Here are some more detailed entries about goals for PES that come from various projects and publications. Please add yours.
  • We got started with forum programs because we were adopting a plan to include informal technology education with informal science education in the museum. So when we looked at both content knowledge and thinking skills, decision-making became an important one. We came across this quote in Science for All Americans, published by the AAAS in 1989. Engineering decisions, whether in designing an airplane bolt or an irrigation system, inevitably involve social and personal values as well as scientific judgments. So we started to look for informal education methods that would bring science and social and personal values together for decision-making and came across folks from North Carolina State University talking about citizen consensus conferences in Denmark and that launched us on a string of experiments that engaged the pubic in dialogue and deliberation about the societal implications of technological innovations or applications. -- Larry Bell, Museum of Science
  • Here's a set of goals Christine Reich organized for the NISE Net Forum team at the beginning as it was trying to sort through its goals for nano forums. -- Larry Bell, Museum of Science
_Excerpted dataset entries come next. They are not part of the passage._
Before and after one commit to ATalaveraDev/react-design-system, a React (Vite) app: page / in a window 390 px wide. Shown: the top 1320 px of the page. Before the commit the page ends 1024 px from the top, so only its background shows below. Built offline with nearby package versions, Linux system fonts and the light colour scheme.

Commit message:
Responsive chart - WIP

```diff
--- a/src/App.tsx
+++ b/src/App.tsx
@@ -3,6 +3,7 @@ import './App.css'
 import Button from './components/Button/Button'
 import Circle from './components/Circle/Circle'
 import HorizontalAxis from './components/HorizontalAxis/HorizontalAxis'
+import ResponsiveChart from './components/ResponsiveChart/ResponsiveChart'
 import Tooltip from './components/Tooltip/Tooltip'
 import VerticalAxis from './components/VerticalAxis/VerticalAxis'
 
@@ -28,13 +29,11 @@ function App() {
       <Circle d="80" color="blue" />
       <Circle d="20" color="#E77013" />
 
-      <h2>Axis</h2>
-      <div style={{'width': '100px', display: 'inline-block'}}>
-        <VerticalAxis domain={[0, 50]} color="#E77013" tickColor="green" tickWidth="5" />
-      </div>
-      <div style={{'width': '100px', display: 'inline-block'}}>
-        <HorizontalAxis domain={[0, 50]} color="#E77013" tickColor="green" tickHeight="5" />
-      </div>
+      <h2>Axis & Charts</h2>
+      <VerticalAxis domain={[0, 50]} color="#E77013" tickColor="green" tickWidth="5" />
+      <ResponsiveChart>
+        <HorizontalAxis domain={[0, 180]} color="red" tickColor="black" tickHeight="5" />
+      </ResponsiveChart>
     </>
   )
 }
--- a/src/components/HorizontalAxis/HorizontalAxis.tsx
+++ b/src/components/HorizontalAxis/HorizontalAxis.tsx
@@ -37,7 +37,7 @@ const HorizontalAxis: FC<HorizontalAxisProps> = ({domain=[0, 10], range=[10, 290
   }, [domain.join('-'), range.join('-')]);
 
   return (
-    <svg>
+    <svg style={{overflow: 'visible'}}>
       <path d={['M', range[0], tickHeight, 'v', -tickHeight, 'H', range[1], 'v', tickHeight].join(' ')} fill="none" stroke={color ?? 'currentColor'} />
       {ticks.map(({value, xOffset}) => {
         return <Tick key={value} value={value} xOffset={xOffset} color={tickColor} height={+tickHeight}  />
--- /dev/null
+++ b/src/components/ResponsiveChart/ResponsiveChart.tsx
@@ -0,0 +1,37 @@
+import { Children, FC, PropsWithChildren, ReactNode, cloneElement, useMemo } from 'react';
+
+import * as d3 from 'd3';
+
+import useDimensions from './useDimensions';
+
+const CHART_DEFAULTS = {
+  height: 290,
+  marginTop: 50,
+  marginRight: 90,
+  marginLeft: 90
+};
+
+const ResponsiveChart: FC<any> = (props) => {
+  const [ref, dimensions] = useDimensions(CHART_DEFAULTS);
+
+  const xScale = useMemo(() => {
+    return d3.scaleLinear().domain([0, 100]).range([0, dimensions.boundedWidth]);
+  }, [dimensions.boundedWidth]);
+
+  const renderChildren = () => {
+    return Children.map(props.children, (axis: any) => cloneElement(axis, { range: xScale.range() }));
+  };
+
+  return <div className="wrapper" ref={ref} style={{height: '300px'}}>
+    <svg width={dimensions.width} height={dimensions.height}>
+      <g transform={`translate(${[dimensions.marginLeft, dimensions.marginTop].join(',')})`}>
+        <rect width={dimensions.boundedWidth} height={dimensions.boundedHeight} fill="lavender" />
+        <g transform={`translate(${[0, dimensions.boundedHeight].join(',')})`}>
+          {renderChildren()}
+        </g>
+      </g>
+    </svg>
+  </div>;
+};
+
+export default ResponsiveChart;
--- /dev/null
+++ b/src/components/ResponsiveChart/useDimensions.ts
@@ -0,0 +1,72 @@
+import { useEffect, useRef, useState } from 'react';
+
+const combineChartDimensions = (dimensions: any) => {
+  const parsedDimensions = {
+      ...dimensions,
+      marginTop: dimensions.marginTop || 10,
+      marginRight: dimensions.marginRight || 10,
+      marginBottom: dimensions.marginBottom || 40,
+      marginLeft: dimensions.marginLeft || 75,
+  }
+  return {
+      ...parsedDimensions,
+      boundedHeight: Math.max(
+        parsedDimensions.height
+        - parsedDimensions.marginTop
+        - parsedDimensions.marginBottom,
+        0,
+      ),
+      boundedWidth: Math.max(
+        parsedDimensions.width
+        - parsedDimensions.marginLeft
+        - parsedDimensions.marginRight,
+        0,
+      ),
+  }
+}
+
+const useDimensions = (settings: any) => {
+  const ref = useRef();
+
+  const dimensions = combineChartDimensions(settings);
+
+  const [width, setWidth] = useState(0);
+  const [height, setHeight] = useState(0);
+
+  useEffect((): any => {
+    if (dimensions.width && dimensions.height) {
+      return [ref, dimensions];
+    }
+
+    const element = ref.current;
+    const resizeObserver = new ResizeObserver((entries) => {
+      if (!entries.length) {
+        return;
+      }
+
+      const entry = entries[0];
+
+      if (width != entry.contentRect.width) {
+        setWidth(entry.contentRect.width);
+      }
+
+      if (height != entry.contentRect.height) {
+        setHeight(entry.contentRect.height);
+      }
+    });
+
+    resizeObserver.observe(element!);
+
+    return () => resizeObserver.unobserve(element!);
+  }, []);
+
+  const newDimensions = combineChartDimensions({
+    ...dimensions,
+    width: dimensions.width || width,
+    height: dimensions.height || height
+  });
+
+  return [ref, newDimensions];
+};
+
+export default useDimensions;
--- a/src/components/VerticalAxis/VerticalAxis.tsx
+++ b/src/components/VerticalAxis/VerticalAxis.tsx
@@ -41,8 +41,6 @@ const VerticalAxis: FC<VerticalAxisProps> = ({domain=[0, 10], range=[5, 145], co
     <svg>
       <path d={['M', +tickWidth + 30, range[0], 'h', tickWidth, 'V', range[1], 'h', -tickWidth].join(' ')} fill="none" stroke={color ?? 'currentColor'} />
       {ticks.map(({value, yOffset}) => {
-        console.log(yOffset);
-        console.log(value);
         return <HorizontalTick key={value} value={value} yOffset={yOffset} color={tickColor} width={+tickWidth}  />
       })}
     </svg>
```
  • In 2003, Daniel Yankelovich, Chairman of Public Agenda, wrote that

    In today's public domain, scientists are highly respected but not nearly as influential as they should be. In the arena of public policy, their voices are mostly marginalized....The overall result is a dangerous exclusion of the scientific viewpoint from political and economic decisionmaking at the very time when that viewpoint is most urgently needed.

    Part of the problem . . . is that scientists persist in thinking that the goal of public engagement is to raise the level of scientific literacy.
    This assumption misses the point. Citizens do not need to be second-hand scientists. But they do need to be able to make sound judgments about science policy choices, ranging from global warming and genetically modified foods to nuclear proliferation and human cloning.

    He argues that public engagement should be aimed at helping the public make sound judgments about science policy choices and that if done right this would strengthen the influence of science in political and economic decisionmaking.

    Here's the article: